(DATASET ENTRIES)
——
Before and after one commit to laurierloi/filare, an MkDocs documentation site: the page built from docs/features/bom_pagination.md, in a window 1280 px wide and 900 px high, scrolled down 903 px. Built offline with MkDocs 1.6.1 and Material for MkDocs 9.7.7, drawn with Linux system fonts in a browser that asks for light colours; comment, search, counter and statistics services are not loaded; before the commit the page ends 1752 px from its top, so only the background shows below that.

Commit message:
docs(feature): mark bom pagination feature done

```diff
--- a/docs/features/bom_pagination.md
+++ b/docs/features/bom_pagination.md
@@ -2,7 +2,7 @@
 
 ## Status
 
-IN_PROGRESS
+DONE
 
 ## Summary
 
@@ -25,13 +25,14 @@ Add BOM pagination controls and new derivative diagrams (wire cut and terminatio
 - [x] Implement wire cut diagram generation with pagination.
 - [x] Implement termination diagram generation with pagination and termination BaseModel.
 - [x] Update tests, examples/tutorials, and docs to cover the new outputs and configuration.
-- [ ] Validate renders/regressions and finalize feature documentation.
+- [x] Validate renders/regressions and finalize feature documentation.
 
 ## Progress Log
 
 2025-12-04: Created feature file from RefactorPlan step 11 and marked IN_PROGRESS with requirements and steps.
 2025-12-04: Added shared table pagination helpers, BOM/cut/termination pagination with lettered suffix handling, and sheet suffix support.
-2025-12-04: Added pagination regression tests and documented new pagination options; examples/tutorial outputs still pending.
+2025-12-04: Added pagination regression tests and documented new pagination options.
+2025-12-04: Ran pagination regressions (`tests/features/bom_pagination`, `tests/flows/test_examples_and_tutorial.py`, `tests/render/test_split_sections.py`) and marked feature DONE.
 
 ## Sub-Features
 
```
——
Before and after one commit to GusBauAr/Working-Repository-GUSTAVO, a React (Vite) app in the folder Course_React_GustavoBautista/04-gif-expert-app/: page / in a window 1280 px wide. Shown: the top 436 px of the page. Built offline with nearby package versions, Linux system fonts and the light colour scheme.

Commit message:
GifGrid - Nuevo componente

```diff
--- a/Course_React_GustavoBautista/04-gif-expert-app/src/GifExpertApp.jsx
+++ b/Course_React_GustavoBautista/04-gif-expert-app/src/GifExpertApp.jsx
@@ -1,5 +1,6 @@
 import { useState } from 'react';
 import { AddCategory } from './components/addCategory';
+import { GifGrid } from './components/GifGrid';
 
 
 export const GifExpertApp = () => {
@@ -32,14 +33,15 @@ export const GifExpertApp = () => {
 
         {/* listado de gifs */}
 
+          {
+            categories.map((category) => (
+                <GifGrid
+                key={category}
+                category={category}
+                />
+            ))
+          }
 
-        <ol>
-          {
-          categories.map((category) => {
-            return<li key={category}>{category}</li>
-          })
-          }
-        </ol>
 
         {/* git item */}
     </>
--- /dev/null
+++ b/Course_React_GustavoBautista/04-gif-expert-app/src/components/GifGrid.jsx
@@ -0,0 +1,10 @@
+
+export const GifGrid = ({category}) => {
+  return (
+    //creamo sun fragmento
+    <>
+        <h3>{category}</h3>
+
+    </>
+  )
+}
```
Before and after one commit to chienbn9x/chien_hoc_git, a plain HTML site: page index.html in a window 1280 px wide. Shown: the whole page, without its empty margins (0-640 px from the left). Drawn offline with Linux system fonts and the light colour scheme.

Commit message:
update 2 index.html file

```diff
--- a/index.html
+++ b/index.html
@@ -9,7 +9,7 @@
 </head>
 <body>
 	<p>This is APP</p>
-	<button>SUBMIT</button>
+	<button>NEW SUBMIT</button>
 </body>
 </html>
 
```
——
(TASK BRIEF) Work out how many lines of the data above contain the string "from" and give the number alone.

(ANSWER SECTION) 6